No planned budget at all
This sounds surprising, but it still happens – people who have great ideas are not always prepared to discuss them from a financial point of view. When talking with investors, you must know how much money you will need and how you will allocate it, otherwise your plan is no plan at all.
Budget without a goal
When sketching a budget, it’s easy to lose sight of future goals and simply write a plan of expected expenses and revenues for a given period of time. This simply won’t work. Budget needs to be based on what you set as your main goals for the next 6 months or a year – otherwise, how will you know that things are going in the right direction?
This is a common mistake – when requesting a certain amount of investment, startup creators usually just sum up their expected costs for one, two or three years. Investment needs to cover the whole period of time before a startup becomes profitable.
Underestimation of expenses
Some costs tend to be underestimated, others – completely forgotten. This might and will have dire consequences on the future of a startup. When planning your budget, you need to take the totality of a situation into account – if you’d like to employ a marketing specialist, for instance, count in the costs of all the equipment he’ll need to do his job: a desk, a laptop, some licenses and proper software.

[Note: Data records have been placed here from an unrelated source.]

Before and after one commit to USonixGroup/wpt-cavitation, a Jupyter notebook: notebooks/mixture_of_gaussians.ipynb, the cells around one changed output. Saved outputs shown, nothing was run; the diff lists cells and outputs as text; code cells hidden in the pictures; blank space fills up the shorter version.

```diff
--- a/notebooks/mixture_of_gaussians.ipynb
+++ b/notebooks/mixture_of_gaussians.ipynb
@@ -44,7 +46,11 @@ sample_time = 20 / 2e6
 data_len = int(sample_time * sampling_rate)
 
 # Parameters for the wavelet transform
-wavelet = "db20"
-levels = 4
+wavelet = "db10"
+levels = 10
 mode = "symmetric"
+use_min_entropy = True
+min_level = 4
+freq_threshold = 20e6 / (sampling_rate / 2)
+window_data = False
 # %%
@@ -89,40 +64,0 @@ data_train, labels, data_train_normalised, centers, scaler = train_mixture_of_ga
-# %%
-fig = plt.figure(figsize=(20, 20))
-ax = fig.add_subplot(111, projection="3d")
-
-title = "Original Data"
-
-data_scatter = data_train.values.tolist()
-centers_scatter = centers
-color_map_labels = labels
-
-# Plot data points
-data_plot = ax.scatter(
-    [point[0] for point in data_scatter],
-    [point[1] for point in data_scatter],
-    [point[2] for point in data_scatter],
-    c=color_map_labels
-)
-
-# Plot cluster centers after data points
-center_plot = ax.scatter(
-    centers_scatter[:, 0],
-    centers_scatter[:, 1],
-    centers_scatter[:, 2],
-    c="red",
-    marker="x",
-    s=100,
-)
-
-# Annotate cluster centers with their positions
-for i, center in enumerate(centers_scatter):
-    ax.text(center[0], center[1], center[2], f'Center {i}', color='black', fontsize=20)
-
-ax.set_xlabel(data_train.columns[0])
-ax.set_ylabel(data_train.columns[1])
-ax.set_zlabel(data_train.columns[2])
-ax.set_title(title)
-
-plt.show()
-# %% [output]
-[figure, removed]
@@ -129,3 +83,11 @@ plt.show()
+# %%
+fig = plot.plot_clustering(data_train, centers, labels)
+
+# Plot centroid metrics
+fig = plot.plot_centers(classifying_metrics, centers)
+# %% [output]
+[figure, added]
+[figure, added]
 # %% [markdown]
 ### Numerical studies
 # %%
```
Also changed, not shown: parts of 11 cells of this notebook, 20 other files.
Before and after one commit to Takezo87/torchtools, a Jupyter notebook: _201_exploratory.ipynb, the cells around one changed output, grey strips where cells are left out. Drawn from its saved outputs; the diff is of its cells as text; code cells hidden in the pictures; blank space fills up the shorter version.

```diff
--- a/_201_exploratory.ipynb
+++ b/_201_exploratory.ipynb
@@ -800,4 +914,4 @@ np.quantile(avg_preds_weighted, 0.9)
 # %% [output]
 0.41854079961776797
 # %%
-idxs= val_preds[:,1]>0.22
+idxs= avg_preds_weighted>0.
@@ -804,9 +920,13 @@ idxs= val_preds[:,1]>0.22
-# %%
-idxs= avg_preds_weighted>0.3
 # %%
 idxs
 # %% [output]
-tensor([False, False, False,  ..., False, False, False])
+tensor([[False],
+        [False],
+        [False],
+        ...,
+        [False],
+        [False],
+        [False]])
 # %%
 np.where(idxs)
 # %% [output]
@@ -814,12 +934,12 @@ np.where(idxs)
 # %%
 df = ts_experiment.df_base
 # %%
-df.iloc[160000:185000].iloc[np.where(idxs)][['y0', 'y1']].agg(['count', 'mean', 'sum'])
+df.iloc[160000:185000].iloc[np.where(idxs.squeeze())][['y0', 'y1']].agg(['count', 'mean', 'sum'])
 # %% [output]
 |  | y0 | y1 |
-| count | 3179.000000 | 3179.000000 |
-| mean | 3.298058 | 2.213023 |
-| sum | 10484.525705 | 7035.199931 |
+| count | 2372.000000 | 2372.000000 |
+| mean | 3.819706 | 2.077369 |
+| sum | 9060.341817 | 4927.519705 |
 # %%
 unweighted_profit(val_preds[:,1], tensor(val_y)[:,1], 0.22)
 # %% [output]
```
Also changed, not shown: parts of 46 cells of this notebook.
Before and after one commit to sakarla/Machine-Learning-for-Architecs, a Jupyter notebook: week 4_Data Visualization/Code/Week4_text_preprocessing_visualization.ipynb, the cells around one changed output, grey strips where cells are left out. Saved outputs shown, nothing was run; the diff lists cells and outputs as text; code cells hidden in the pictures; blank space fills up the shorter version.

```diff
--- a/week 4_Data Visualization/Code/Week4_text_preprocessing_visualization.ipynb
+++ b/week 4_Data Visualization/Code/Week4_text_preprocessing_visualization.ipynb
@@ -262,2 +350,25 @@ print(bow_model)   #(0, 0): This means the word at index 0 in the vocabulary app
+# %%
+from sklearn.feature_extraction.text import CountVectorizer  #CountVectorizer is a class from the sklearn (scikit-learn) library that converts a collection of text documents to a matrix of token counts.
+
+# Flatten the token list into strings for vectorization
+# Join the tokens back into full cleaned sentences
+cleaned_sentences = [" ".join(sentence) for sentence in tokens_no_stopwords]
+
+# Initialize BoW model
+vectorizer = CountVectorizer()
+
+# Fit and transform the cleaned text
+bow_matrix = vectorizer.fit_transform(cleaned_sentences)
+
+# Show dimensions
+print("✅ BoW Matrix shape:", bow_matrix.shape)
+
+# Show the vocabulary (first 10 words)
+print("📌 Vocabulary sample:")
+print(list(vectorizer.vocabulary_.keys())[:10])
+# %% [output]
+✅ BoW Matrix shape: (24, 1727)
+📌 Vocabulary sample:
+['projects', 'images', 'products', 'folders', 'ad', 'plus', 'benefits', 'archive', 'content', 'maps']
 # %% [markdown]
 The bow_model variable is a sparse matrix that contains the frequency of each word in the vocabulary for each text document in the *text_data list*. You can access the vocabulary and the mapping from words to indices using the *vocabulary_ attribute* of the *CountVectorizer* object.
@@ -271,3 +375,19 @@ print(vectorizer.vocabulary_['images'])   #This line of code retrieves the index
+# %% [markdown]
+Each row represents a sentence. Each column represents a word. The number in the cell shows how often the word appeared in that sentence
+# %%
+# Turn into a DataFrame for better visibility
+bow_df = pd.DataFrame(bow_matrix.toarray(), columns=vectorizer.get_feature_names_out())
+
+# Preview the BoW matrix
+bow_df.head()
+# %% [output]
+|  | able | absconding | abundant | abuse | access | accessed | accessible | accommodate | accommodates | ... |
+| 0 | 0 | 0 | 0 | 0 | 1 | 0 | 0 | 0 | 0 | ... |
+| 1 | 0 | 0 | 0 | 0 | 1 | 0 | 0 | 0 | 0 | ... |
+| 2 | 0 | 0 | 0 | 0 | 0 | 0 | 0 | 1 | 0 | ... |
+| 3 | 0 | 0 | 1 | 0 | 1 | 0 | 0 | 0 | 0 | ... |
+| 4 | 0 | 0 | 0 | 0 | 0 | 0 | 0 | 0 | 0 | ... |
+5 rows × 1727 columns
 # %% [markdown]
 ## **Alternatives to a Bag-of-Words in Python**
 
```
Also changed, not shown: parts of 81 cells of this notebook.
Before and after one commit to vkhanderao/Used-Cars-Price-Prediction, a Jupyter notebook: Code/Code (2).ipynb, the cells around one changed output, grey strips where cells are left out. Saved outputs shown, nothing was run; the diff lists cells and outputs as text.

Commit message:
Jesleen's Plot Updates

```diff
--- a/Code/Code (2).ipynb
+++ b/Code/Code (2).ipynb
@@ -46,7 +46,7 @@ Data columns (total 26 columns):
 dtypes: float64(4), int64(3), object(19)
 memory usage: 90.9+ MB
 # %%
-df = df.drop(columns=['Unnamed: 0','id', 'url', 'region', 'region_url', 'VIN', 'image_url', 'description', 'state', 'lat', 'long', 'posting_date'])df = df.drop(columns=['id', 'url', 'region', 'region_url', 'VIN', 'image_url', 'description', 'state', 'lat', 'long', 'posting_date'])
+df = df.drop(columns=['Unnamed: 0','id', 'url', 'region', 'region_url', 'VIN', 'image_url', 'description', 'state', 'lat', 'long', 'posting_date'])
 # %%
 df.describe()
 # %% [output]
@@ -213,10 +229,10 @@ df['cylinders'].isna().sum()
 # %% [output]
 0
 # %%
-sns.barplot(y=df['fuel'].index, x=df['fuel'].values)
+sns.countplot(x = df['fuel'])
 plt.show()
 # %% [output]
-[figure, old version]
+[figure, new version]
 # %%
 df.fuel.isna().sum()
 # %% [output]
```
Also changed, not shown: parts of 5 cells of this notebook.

Overestimation of profits
Everyone needs a general revenue analysis, even though it rarely matches the reality of a business. The most common mistakes in this area include: forgetting about the seasonality of business, overlooking the reality of customer resignation and assuming overly expansive monthly revenue growth. It’s better to consider whether your idea will bring profits while still planning the budget – a mistake like that in reality will cost you much more.
The salary of startup founders
This is a tough one – creators might think that high salary comes naturally with their paramount role in the creation of a startup, whereas in reality it’s them who should be the first ones to renounce from a high salary. If you plan to make your salary as high as possible, think for a moment how it looks like from the perspective of your investor – you get the money immediately, while he has to wait years for the business to bring profits.
Too small a financial cushion
When creating new investments, companies that are already in the market usually leave a margin of 4.5% for unforeseen costs. Now think of your startup – it’s even more unpredictable. In planning your budget, you simply must allocate an amount of money for some nasty surprises. If you do that, you’ll avoid cutting down on your salary or letting go of your employees in the future.
Your budget plan is not a math test, but some mistakes might have considerable repercussions – like doubling your profits, without which your budget won’t work. Before presenting it to anyone, recalculate your budget to find potential errors before it’s too late.